Line Management Techniques
As most of you long rodders know it can be a real blessing when the wind is calm and the sun is out so we can see the targets we so hopefully seek out on the water. Sight casting is defiantly more fun under these conditions, but what about those days when itís not nice and calm, when the wind is blowing at a constant 15 to 20 with gusts? Do you stay home or head on out and try to master the difficulties that are sure to plague you.
Iím talking line management here. Itís usually easier to see fish with a little chop on the water because the waves actually create little windows for us, not to mention dampening our wadding wakes and noise so we can get close enough to our targets to make a presentation to them.
So the wind can be your friend but you must have some idea of how to manage all that extra line you have peeled off your fly reel. There are as many tricks to this as there are fisherman, from piling the line on the deck and standing on it till you go to cast, to playpens built on the forward deck, to all kinds of gizmos that attach to your waste. One thing is for sure you are going to have to manage that fly line somehow to keep it under control so you can make a cast when you do see that big one.
When I bought my Newwater Ibis, I had Tim Clancey build me a basket that attached to the forward casting platform and swiveled around the top of the platform so you could always be able to strip the line back into the basket. It seemed like the perfect solution to my line management problem and it worked to some degree but if you changed directions for a second cast it was not there for you to strip back into unless you kicked it back around to the right position. It got to be a hassle for those not adapt to standing on one foot up on a platform.

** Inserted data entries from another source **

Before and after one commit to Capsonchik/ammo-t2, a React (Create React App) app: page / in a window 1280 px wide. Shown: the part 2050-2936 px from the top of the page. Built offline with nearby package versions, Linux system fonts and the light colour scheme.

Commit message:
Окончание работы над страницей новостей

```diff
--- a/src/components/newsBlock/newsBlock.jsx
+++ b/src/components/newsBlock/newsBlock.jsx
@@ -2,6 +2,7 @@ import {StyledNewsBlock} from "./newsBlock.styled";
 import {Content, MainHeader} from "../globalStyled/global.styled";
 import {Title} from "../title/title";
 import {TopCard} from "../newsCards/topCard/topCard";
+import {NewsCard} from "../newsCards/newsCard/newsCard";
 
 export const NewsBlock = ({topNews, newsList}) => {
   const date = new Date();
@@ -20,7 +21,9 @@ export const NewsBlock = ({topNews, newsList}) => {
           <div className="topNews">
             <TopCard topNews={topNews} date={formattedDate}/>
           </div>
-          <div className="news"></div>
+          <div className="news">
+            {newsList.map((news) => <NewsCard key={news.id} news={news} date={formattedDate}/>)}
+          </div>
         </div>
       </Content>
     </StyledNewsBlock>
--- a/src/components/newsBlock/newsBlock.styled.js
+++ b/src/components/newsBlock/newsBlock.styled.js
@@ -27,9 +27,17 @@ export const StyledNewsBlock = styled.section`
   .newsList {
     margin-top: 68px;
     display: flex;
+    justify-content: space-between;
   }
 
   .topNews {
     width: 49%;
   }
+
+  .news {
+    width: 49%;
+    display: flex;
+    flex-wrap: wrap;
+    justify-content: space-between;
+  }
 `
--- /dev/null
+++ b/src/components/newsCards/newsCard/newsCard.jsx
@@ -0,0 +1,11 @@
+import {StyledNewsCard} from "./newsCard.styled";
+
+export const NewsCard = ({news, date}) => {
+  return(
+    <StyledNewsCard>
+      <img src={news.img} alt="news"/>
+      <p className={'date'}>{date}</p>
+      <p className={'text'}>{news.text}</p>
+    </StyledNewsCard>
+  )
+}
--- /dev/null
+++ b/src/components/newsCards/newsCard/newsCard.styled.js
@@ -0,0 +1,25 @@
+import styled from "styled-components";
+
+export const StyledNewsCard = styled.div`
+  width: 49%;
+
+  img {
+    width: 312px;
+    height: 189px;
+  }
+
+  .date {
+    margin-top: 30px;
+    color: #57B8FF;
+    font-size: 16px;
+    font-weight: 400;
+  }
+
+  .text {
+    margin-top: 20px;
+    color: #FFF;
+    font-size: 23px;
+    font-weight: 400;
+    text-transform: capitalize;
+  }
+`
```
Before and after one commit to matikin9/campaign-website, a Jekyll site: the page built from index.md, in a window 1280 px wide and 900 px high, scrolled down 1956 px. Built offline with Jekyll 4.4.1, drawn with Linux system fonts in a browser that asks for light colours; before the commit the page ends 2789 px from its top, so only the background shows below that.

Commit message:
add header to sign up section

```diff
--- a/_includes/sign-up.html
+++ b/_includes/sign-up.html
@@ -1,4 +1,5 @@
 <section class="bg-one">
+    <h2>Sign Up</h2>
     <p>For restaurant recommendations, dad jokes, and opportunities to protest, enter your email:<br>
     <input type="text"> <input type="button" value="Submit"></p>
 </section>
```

In June last year I was fishing a tournament away from home and realized I had no line management solution with me, yep I forgot my basket at home. So I improvised and came up with a Wal-mart special. I had to go there anyway to pick up food for the next day. While I was there I looked in the plastic boxes isle and found a RubberMaid box with a lid for only $4.47. I then went to the lawn and garden center and bought some weed wacker line. I went back to my room and cut it into 6" pieces. I then doubled that over and pushed them through some 1/8th inch holes that I drilled into the bottom. I then melted the end of the weedwacker line on the bottom of the box so it would stay in place. The reason for the weedwacker line was to keep the wind from blowing around inside the box and tangling the fly line down in the box. With these little studs sticking up the line would stay right where it was supposed to and wouldnít tangle.
Now I needed some way to attach it to my hip. So I drilled another couple of 3/8th inch holes in the side close to the top and put a rope though those to fashion a belt that I could now tie around my waste. With the rope tied loosely I could sling the box down low enough that I could still make long strips if need be and the great thing about it was the box stayed right where I needed it whichever way I turned. I could even jump off the boat and chase a fish on foot and my line was right there beside me waiting to be cast or I could move around the boat to different positions to cast to fish that snuck up behind me. It is the most versatile line management device I have ever used and it didnít cost me but the price of lunch.
Skipper Ray is a freelance writer and fishing guide in South Padre Island, Texas
where he owns and operate Island Outfitters. Call: 956-943-2798 or Email
Fishing Articles by Skipper Ray
Blind Casting the Flats
Catching and Handling Numbers of Trout
Fishing Guides Perspective
Effective Blind Casting on the Fly
Line Management Techniques
Lures of Choice for the Fall Season
More Tec Tips - King Mackerel
New Trout Techniques
Ready at the Rod
Spring is in the Air
Tech Tips - "Donít Give Up"
Tech Tips - Itís a Drag
The Ladies Have More Fun
The Chosen One
The "Ibis" Built by Newwater Boatworks
The Old Gold Spoon
Time to Fish Free
It's Red Fishing Time in South Padre
Trout Fishing the Lower Laguna Madre
Trout on Topwater Flies
Wading the Lower Laguna Madre